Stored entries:
+++++

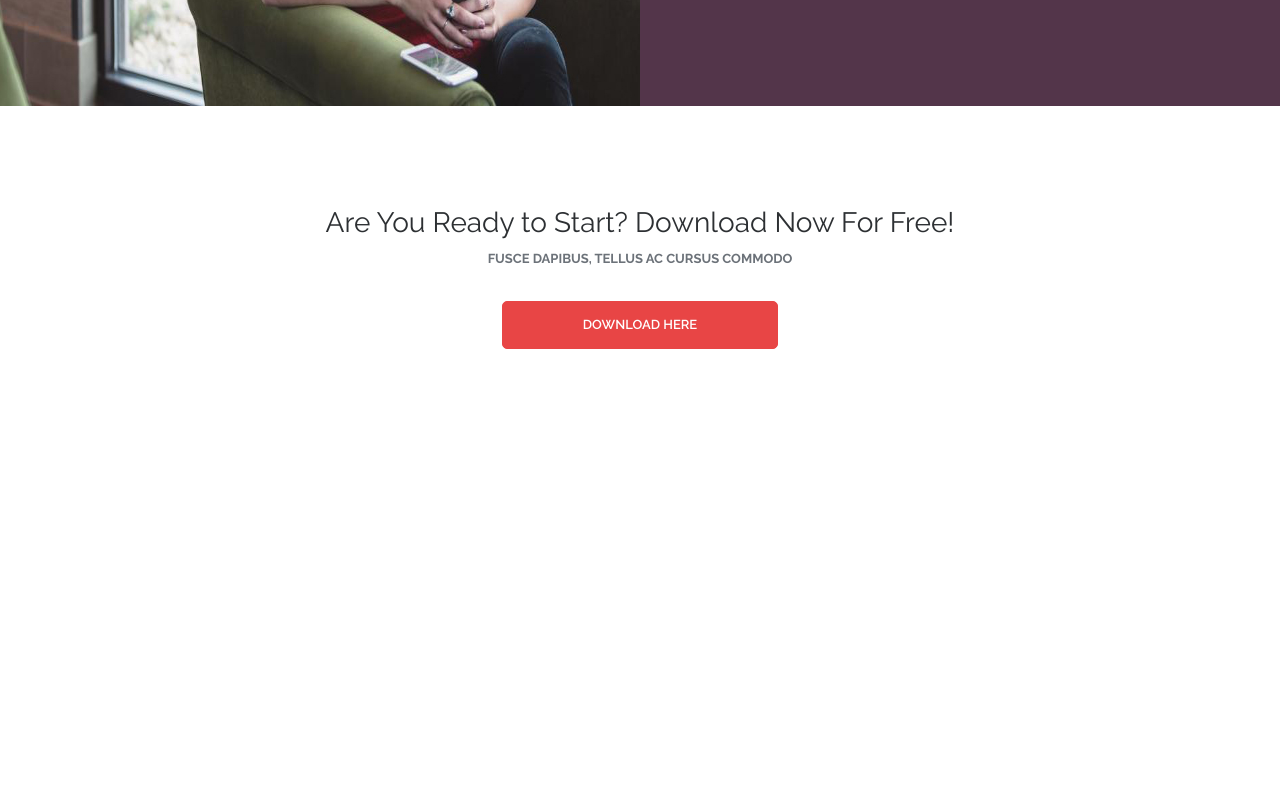
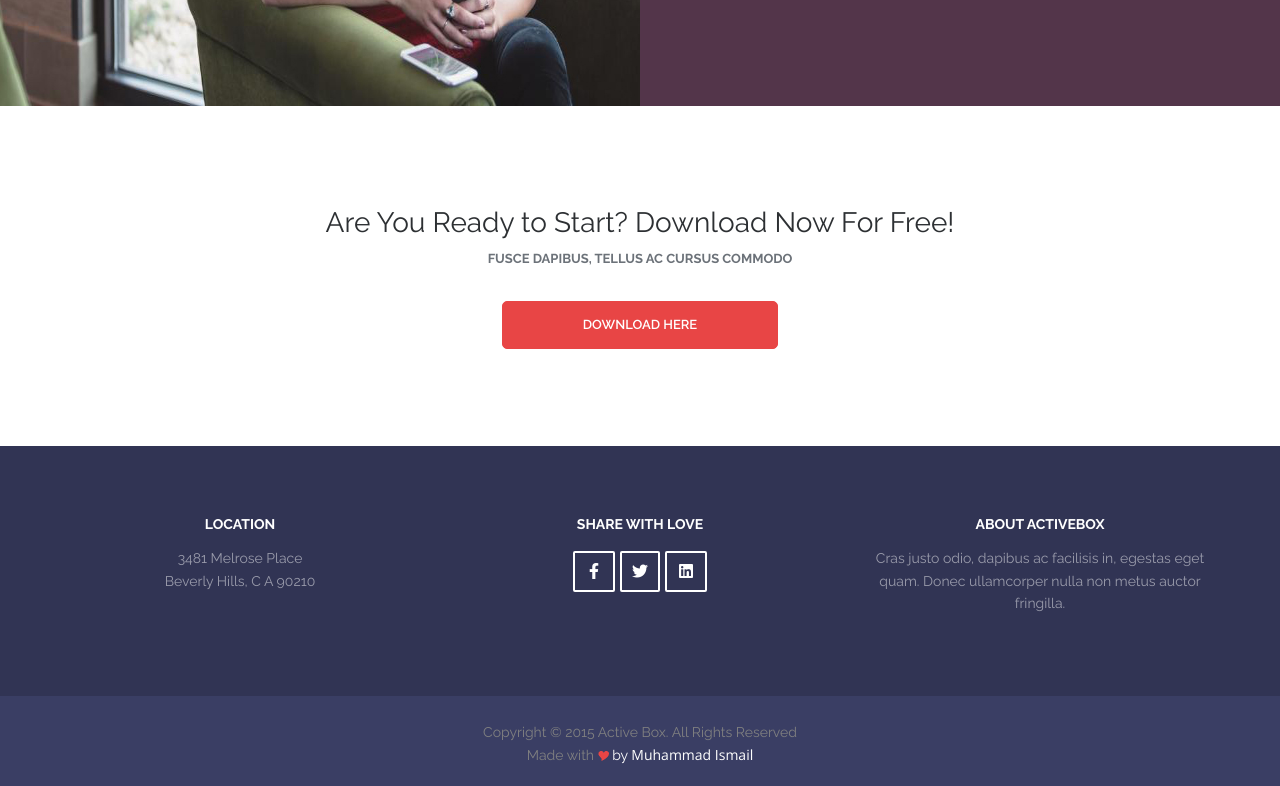
Before and after one commit to binislam2021/ActiveBox_PSDtoHTML-using-FlexBox, a plain HTML site: page index.html in a window 1280 px wide. Shown: the part 3083-3869 px from the top of the page. Before the commit the page ends 3529 px from the top, so only its background shows below. Drawn offline with nearby package versions, Linux system fonts and the light colour scheme.

Commit message:
Footer Added

```diff
--- a/css/style.css
+++ b/css/style.css
@@ -469,3 +469,88 @@ nav .navbar .nav-list ul li:hover a{
 /* =========================
     Download Ends
 ========================= */
+
+
+/* =========================
+    Footer Starts
+========================= */
+footer{
+    height: 340px;
+}
+footer .link-foot{
+    height: 250px;
+    background: #313454;
+}
+footer .link-foot .container{
+    height: 100%;
+    display: flex;
+    justify-content: space-between;
+}
+footer .link-foot .container .item{
+    height: 100%;
+    width: 370px;
+    text-align: center;
+}
+footer .link-foot .container .item h6{
+    padding: 70px 0 15px;
+}
+footer .link-foot .container .location p{
+    padding: 0 100px;
+    line-height: 22.5px;
+    opacity: 0.5;
+}
+footer .link-foot .container .item ul{
+    display: flex;
+    justify-content: center;
+    margin-top: 16px;
+}
+footer .link-foot .container .item ul li a{
+    border: 2px solid #ffffff;
+    padding: 10px 10px;
+    color: #ffffff;
+    transition: all linear 0.4s;
+    -webkit-transition: all linear 0.4s;
+    -moz-transition: all linear 0.4s;
+    -ms-transition: all linear 0.4s;
+    -o-transition: all linear 0.4s;
+    border-radius: 2px;
+    -webkit-border-radius: 2px;
+    -moz-border-radius: 2px;
+    -ms-border-radius: 2px;
+    -o-border-radius: 2px;
+}
+footer .link-foot .container .item ul li a:hover{
+    background: #ffffff;
+    border: 2px solid var(--brand);
+    color: var(--brand);
+}
+footer .link-foot .container .item ul li:first-of-type a{
+    padding: 10px 14px;
+}
+footer .link-foot .container .item ul li:last-of-type a{
+    padding: 10px 12px;
+}
+footer .link-foot .container .item ul li:nth-of-type(2){
+    margin: 0 5px;
+}
+footer .link-foot .container .about p{
+    line-height: 22.5px;
+    opacity: 0.5;
+}
+
+
+footer .copy-foot{
+    height: 90px;
+    background: #3a3e64;
+    text-align: center;
+}
+footer .copy-foot p{
+    color: #808080;
+   line-height: 22.5px;
+}
+footer .copy-foot .pad{
+    padding-top: 25px;
+}
+/* =========================
+    Footer Ends
+========================= */
--- a/index.html
+++ b/index.html
@@ -268,3 +268,54 @@
 		</div>
 	</section>
 	<!--=========== Download Ends ===========-->
+
+
+	<!--=========== Footer Starts ===========-->
+	<footer>
+		<div class="link-foot">
+			<div class="container">
+				<div class="item location">
+					<h6 class="rale-bold fs-14 white text-up">location</h6>
+					<p class="rale-reg fs-14 white text-cap">3481 melrose place beverly hills, c <span class="text-up">a</span> 90210</p>
+				</div>
+				<div class="item">
+					<h6 class="rale-bold fs-14 white text-up">share with love</h6>
+					<ul>
+						<li><a href="#">
+							<i class="fab fa-facebook-f"></i>
+						</a></li>
+						<li class="pad-5"><a href="#">
+							<i class="fab fa-twitter"></i>
+						</a></li>
+						<li><a href="#">
+							<i class="fab fa-linkedin"></i>
+						</a></li>
+					</ul>
+				</div>
+				<div class="item about">
+					<h6 class="rale-bold fs-14 white text-up">about activebox</h6>
+					<p class="rale-reg fs-14 white text1-up">cras justo odio, dapibus ac facilisis in, egestas eget quam. <span class="text-up">d</span>onec ullamcorper nulla non metus auctor fringilla.</p>
+				</div>
+			</div>
+		</div>
+
+
+		<div class="copy-foot">
+			<p class="rale-reg fs-14 text-cap pad">copyright &copy; 2015 active
+				<span class="text-up">b</span>ox. all rights reserved
+			</p>
+			<p class="text-cap fs-14 rale-reg">made
+				<span class="text-low">with
+					<span><img src="images/active-heart.png" alt="ActiveBox Heart">
+					</span>
+					<span class="white">by</span>
+				</span>
+				<a href="https://www.facebook.com/binislam2021" target="_blank">
+					<span class="white open-reg">muhammad ismail</span>
+				</a>
+			</p>
+		</div>
+	</footer>
+	<!--=========== Footer Ends ===========-->
+</body>
+</html>
```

+++++

AIM OF THE TASK
Using the entries above, work out the number of lines that hold the word "span" and write it with no other words.

RESULT OF THIS EXERCISE
9